A Darker Domain
YOU wouldn't think that there's a downside to being a talented, successful and imaginative writer with a dedicated and loyal fan base. But there is, and it's called expectation.
Inevitably, you are going to write something which will disappoint even the most steadfast of your fans. I was reluctant to review Val Mc Dermid's A Darker Domain for that very reason. You see, I look forward to a new Val McDermid like a child looks forward to Christmas.
Many crime authors are talented, imaginative and good writers but few have demonstrated her versatility within the genre. She can do relatively light crime fiction (both the Lindsay Gordon & Kate Brannigan series) while also being a master of the dark psychological thriller (her Dr Tony Hill series of stories is dramatised on TV as The Wire in the Blood). As well as the three series, she's produced a fair few stand-alone ripping yarns, as well.
A Darker Domain begins innocuously enough when miner Mick Prentice, last seen in 1984 at the height of the miners' strike, is reported missing by his daughter 23 years later. When Mick disappeared his family assumed he'd gone south to scab -- a heinous crime in a mining community where the union is practically a religion and certainly holds more sway than any church.
Mick's daughter, Misha, is now keen to track him down as her son, Luke, is suffering from Fanconi anaemia and needs a suitable donor for a blood marrow transplant.
Simultaneously, in Italy, journalist Bel Richmond discovers fresh evidence in the kidnapping of a wealthy Scottish heiress that also occurred in the mid-Eighties. Are the two events related? Detective Inspector Karen Pirie thinks they might be.
The narrative is fast-paced and rapidly switches back and forth between the present and the Eighties, and is delivered from the perspective of various characters. Locations are described in lavish detail and the contrast between sunburnt Tuscany and dreary Fife is as marked as the contrast between what was once a vibrant mining community and is now yet another faceless commuter town.

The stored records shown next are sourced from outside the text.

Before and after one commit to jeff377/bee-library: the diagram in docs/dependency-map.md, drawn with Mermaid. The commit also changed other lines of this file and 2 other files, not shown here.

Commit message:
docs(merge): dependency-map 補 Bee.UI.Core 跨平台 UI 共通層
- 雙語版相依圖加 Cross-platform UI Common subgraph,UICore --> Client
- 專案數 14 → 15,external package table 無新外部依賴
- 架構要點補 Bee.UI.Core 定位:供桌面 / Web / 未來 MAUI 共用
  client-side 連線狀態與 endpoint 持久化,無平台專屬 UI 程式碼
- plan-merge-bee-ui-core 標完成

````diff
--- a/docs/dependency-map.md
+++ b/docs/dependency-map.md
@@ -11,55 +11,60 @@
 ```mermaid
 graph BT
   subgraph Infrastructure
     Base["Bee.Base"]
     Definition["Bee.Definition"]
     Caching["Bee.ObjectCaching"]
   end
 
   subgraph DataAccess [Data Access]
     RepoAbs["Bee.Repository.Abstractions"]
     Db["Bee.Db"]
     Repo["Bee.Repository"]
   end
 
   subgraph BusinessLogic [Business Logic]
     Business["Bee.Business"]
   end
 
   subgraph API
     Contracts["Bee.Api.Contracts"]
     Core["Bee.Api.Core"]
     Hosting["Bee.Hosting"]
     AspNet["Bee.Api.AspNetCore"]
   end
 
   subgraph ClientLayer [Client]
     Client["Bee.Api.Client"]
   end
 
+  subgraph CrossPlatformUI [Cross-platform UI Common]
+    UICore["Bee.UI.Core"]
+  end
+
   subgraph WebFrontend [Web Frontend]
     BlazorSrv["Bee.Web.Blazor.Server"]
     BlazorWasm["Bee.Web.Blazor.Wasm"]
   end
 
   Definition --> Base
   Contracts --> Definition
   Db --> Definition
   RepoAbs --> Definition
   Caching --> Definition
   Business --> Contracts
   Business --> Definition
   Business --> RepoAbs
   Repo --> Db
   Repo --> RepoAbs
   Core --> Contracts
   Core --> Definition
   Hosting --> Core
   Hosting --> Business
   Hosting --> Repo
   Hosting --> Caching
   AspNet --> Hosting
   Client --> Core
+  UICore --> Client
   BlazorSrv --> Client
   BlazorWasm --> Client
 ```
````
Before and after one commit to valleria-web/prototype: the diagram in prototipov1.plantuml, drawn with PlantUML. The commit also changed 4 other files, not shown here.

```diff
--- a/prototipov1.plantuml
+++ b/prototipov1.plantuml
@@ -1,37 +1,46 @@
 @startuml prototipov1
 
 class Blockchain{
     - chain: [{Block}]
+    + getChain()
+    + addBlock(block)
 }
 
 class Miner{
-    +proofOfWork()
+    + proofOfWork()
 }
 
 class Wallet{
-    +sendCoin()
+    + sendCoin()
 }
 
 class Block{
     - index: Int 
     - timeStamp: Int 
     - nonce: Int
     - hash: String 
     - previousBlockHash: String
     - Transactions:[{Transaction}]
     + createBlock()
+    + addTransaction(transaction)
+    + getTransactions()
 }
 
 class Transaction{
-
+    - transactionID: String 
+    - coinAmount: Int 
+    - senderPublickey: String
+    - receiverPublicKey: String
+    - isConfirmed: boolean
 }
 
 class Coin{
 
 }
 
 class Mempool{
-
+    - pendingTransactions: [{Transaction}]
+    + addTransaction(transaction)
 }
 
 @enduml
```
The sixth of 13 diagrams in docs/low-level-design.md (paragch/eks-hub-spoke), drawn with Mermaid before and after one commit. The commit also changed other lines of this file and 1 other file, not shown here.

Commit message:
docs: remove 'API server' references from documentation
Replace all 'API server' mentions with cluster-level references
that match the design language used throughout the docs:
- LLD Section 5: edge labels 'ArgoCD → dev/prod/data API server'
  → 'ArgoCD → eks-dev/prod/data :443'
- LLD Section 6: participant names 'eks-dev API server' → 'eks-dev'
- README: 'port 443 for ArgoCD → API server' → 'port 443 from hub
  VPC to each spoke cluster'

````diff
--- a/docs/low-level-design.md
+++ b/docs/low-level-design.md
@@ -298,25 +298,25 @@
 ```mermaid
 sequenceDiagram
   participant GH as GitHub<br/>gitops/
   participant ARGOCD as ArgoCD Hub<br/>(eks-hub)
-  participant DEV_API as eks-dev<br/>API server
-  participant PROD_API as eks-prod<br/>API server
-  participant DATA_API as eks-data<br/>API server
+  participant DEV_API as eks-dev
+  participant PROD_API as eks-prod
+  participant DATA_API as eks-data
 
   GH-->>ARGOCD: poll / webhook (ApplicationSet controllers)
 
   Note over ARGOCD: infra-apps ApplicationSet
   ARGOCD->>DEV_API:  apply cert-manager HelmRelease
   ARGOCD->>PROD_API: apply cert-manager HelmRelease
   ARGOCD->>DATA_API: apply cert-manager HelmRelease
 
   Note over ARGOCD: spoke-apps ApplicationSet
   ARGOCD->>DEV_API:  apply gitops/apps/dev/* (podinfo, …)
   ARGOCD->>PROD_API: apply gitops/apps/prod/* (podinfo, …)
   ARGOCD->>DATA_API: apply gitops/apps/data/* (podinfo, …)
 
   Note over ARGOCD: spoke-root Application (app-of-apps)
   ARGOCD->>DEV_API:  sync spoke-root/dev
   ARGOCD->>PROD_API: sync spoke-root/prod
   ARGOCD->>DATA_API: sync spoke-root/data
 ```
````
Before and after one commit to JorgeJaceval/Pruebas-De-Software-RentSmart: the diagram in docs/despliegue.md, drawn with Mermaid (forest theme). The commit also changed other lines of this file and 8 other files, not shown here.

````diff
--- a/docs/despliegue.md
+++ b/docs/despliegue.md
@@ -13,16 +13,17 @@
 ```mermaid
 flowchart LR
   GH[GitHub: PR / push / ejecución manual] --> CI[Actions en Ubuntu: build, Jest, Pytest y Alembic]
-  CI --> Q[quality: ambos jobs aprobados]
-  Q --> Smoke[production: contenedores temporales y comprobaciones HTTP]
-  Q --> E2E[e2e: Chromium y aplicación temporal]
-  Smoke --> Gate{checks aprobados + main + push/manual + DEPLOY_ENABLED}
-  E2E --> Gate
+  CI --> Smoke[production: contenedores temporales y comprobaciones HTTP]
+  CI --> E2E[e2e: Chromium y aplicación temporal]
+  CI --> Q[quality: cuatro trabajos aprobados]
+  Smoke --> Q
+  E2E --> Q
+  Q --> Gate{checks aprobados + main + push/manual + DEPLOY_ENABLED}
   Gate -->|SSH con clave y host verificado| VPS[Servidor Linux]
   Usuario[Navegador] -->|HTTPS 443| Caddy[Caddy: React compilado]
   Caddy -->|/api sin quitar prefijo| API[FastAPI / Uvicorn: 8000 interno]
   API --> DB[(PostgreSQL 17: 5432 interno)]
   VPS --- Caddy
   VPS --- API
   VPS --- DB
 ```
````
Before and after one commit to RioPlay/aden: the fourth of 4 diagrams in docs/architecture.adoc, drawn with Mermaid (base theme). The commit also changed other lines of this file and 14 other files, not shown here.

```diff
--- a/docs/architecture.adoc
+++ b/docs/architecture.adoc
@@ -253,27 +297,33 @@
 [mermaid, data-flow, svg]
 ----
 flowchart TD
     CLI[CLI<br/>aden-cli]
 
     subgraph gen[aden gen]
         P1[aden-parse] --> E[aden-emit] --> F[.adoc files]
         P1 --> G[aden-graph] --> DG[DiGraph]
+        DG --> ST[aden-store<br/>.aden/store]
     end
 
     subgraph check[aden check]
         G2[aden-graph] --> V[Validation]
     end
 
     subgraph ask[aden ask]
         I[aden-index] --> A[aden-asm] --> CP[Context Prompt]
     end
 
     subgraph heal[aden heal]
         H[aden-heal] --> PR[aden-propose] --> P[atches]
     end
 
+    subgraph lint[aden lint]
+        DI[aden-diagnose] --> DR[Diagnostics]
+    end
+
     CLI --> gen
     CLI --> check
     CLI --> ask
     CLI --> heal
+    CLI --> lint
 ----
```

The disintegration of the community is just one of the many effects the miners' strike had -- and McDermid vividly describes the suffering endured by the miners and their families.
Yet even though McDermid is capable of making the hairs stand up on the back of your neck with her descriptions of horrific murders, base human emotions and terribly damaged people, her Celtic gallows humour is never far from the surface, such as when Mick's abandoned wife, Jenny, recalls the privations she suffered during the strike while the Band Aid single to help starving children in Africa reached number one.
"Where was Bono and Bob Geldof when our kids were waking up on Christmas morning with bugger all in their stockings? Could have been worse, though. We could've had to put up with that sanctimonious shite Sting. Not to mention his bloody lute."
A Darker Domain is most definitely an outstanding return to form for Val Mc Dermid, one that far surpasses expectations and for me, was like all of my Christmases coming together.